Research Project: Identification of Genes and Gene Products Involved in Vector-Pathogen Interactions to Control Vector-borne Pathogens

Location: Emerging Pests and Pathogens Research

Project Number: 8062-22410-007-011-A
Project Type: Cooperative Agreement

Start Date: Sep 1, 2018
End Date: Aug 31, 2023

Citrus greening, also called Huanglongbing (HLB), is the most devastating disease of citrus and it is associated with plant infection by a Gram negative bacterium, “Candidatus Liberibacter asiaticus” (CLas). The bacterium itself is not harmful to humans but the disease has harmed citrus trees all around the world. Citrus greening disease is a threat to the survival of the U.S. citrus industry. Other than tree removal, there is no effective control once a tree is infected and there is no known cure for the disease. There is no resistance in any citrus species genotype screened to date. The bacterial pathogen that causes the disease is spread by Asian citrus pysllid, Diaphorina citri, a tiny sap-sucking insect. The insect vector harbors three bacterial endosymbionts and their effects on CLas transmission are not known. The objective of this research is to discover the contribution of the endosymbionts in the host’s biology and CLas transmission. This knowledge is important to understand the molecular interactions regulating CLas transmission by psyllids and to manipulate these interactions to block the spread of citrus greening disease.

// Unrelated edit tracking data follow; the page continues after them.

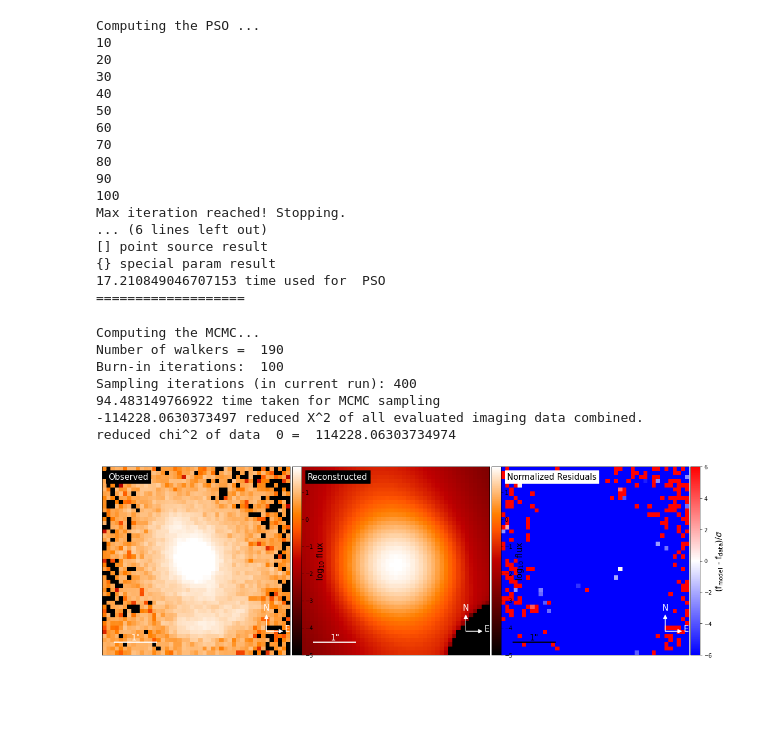
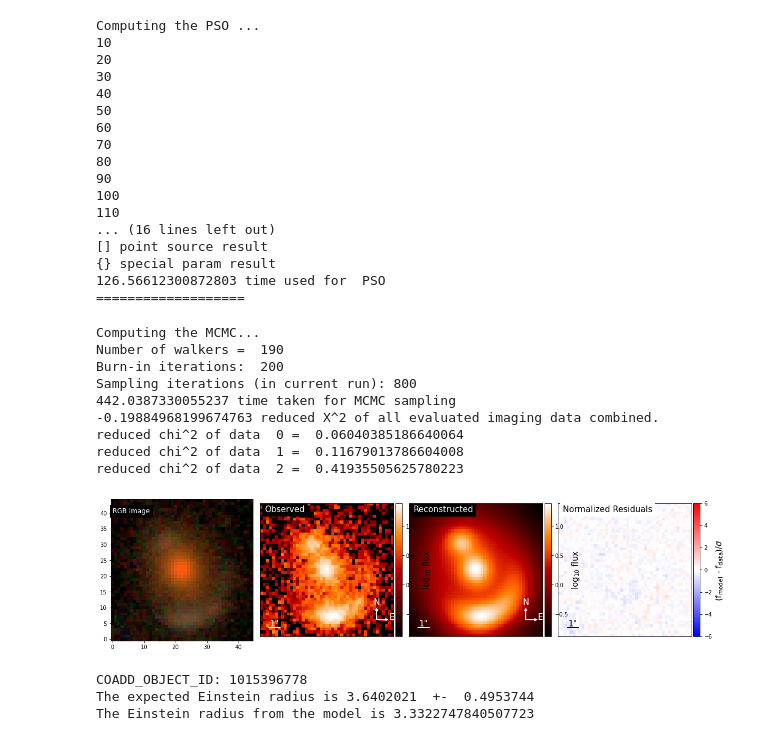
Before and after one commit to gilliancartwright/Lens-Modeling-DeepZipper-Candidates, a Jupyter notebook: Modeling_Data.ipynb, the cells around one changed output. Drawn from its saved outputs; the diff is of its cells as text; code cells hidden in the pictures; blank space fills up the shorter version.

Commit message:
Fixed issues with camera settings. Added RGB image and print out of Einstein radius. Changed modeling function arg to COADD ID instead of row number. Still having issues sometimes with modeling.

```diff
--- a/Modeling_Data.ipynb
+++ b/Modeling_Data.ipynb
@@ -132,14 +116,7 @@ plot_band(i)
 # %%
-# COADD = 1015396778
-
-# data specifics from bin table
-fwhm_g = data_df.iloc[1,8]
-fwhm_r = data_df.iloc[1,9]
-fwhm_i = data_df.iloc[1,10]
-
+# Data Specifics
+background_rms = 7.  #  background noise per pixel
+exp_time = 90.  #  exposure time
+numPix = 45  #  cutout pixel size per axis
+deltaPix = 0.2637  #  pixel size in arcsec
 psf_type = 'GAUSSIAN'
-
-background_rms = .005  #  background noise per pixel
-exp_time = 900.  #  exposure time
-numPix = 45  #  cutout pixel size per axis
-deltaPix = 0.05  #  pixel size in arcsec
@@ -293,37 +279,44 @@ def model(img_data, fwhm, kwargs_lens_initial, kwargs_source_initial, kwargs_len
+# %%
+# set initial guesses
+
+kwargs_lens_initial = {'theta_E': 3.5, 'e1': 0.05, 'e2': -0.05,'center_x': 0., 'center_y': 0.}
+kwargs_source_initial = {'R_sersic': 1, 'n_sersic': 1, 'e1': -0.1, 'e2': -0.1, 'center_x': 0., 'center_y': 0.}
+kwargs_lens_light_initial = {'R_sersic': 4, 'n_sersic': 5, 'e1': 0., 'e2': 0., 'center_x': 0., 'center_y': 0}
 # %%
 # test model:
 
-kwargs_lens_initial = {'theta_E': 4, 'e1': 0., 'e2': 0.,'center_x': 0., 'center_y': 0.}
-kwargs_source_initial = {'R_sersic': 0.3, 'n_sersic': 1, 'e1': 0, 'e2': 0, 'center_x': 0., 'center_y': 0}
-kwargs_lens_light_initial = {'R_sersic': 0.1, 'n_sersic': 2, 'e1': 0, 'e2': 0, 'center_x': 0., 'center_y': 0}
-
-model(img_data = i, fwhm = fwhm_i,
+model(coadd_id = 1015396778,
       kwargs_lens_initial = kwargs_lens_initial,
       kwargs_lens_light_initial = kwargs_lens_light_initial,
       kwargs_source_initial = kwargs_source_initial)
 # %% [output]
 Computing the PSO ...
 10
 20
 30
 40
 50
 60
 70
 80
 90
 100
-Max iteration reached! Stopping.
-... (6 lines left out)
+110
+... (16 lines left out)
 [] point source result
 {} special param result
-17.210849046707153 time used for  PSO
+126.56612300872803 time used for  PSO
 ===================
 Computing the MCMC...
 Number of walkers =  190
-Burn-in iterations:  100
-Sampling iterations (in current run): 400
-94.483149766922 time taken for MCMC sampling
--114228.0630373497 reduced X^2 of all evaluated imaging data combined.
-reduced chi^2 of data  0 =  114228.06303734974
+Burn-in iterations:  200
+Sampling iterations (in current run): 800
+442.0387330055237 time taken for MCMC sampling
+-0.19884968199674763 reduced X^2 of all evaluated imaging data combined.
+reduced chi^2 of data  0 =  0.06040385186640064
+reduced chi^2 of data  1 =  0.11679013786604008
+reduced chi^2 of data  2 =  0.41935505625780223
-[figure, old version]
+[figure, new version]
+COADD_OBJECT_ID: 1015396778
+The expected Einstein radius is 3.6402021  +-  0.4953744
+The Einstein radius from the model is 3.3322747840507723
```
Also changed, not shown: parts of 10 cells of this notebook.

Objective 1. To discover small RNA molecules that regulate CLas transmission. Question 1a. Do small RNAs play any role in the transmission of CLas by the Asian citrus psyllid? Hypothesis 1a. The pathogen and endosymbionts produce small RNAs which manipulate the physiology of the vector in a way that promotes CLas transmission from tree to tree. Hypothesis 1b. The profile of an insect’s small RNA changes after infection after acquisition of CLas in a tissue-specific manner due to an immune response to tree infection or acquisition and replication of the CLas bacterium in insect tissues. Objective 2. Identify D. citri genes that regulate CLas transmission Question 2a. Which D. citri genes are important for acquisition and transmission of CLas? Question 2b. Can we block the transmission by the pathogen by silencing of these genes? Hypothesis 2a. Some D. citri genes produce proteins or RNA which can be targeted by CLas. Hypothesis 2b. Silencing of the key genes will block CLas acquisition and transmission.